[[ Data supplied, beginning ]]
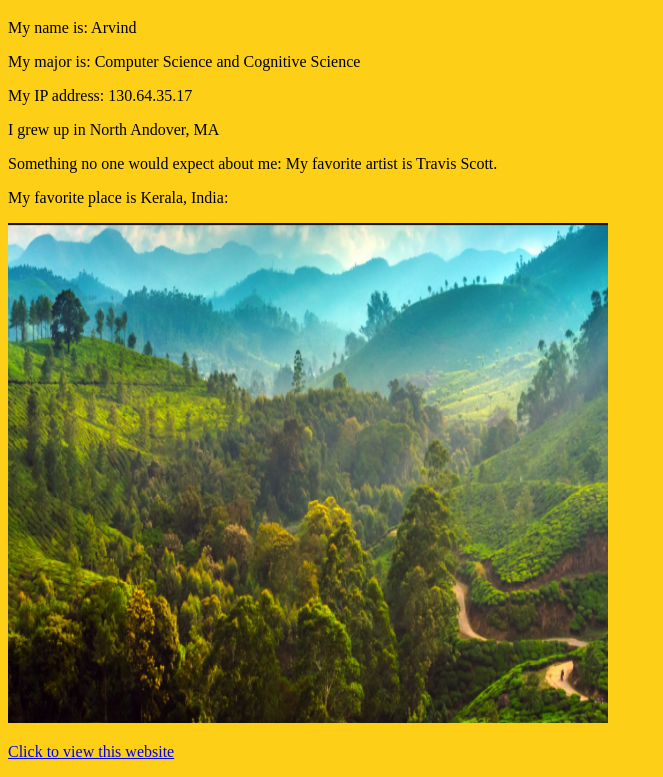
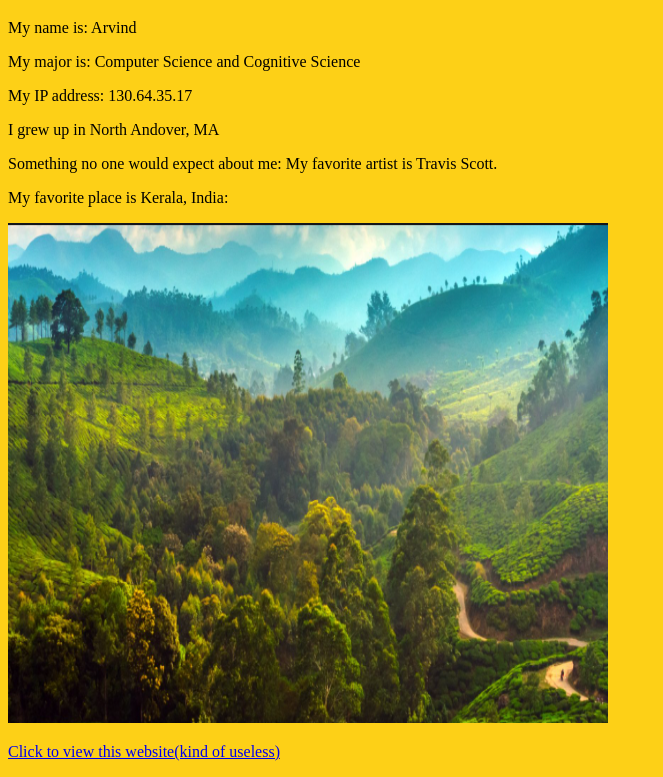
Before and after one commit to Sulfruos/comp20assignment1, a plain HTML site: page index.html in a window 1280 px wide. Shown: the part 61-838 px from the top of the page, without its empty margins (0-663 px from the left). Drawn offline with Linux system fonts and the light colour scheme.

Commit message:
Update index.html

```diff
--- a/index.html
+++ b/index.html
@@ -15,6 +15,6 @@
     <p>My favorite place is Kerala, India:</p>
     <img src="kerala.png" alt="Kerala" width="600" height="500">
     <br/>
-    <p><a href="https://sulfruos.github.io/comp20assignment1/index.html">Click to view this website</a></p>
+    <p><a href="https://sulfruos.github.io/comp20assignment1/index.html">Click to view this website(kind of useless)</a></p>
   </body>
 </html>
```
[[ Data supplied, end ]]
▶ **Your goal**:
Nothing but the text of the listing should be set down, exactly, with the pictures left behind.

▶ **Written solution**:
Before and after one commit to Sulfruos/comp20assignment1, a plain HTML site: page index.html in a window 1280 px wide. Shown: the part 61-838 px from the top of the page, without its empty margins (0-663 px from the left). Drawn offline with Linux system fonts and the light colour scheme.

Commit message:
Update index.html

```diff
--- a/index.html
+++ b/index.html
@@ -15,6 +15,6 @@
     <p>My favorite place is Kerala, India:</p>
     <img src="kerala.png" alt="Kerala" width="600" height="500">
     <br/>
-    <p><a href="https://sulfruos.github.io/comp20assignment1/index.html">Click to view this website</a></p>
+    <p><a href="https://sulfruos.github.io/comp20assignment1/index.html">Click to view this website(kind of useless)</a></p>
   </body>
 </html>
```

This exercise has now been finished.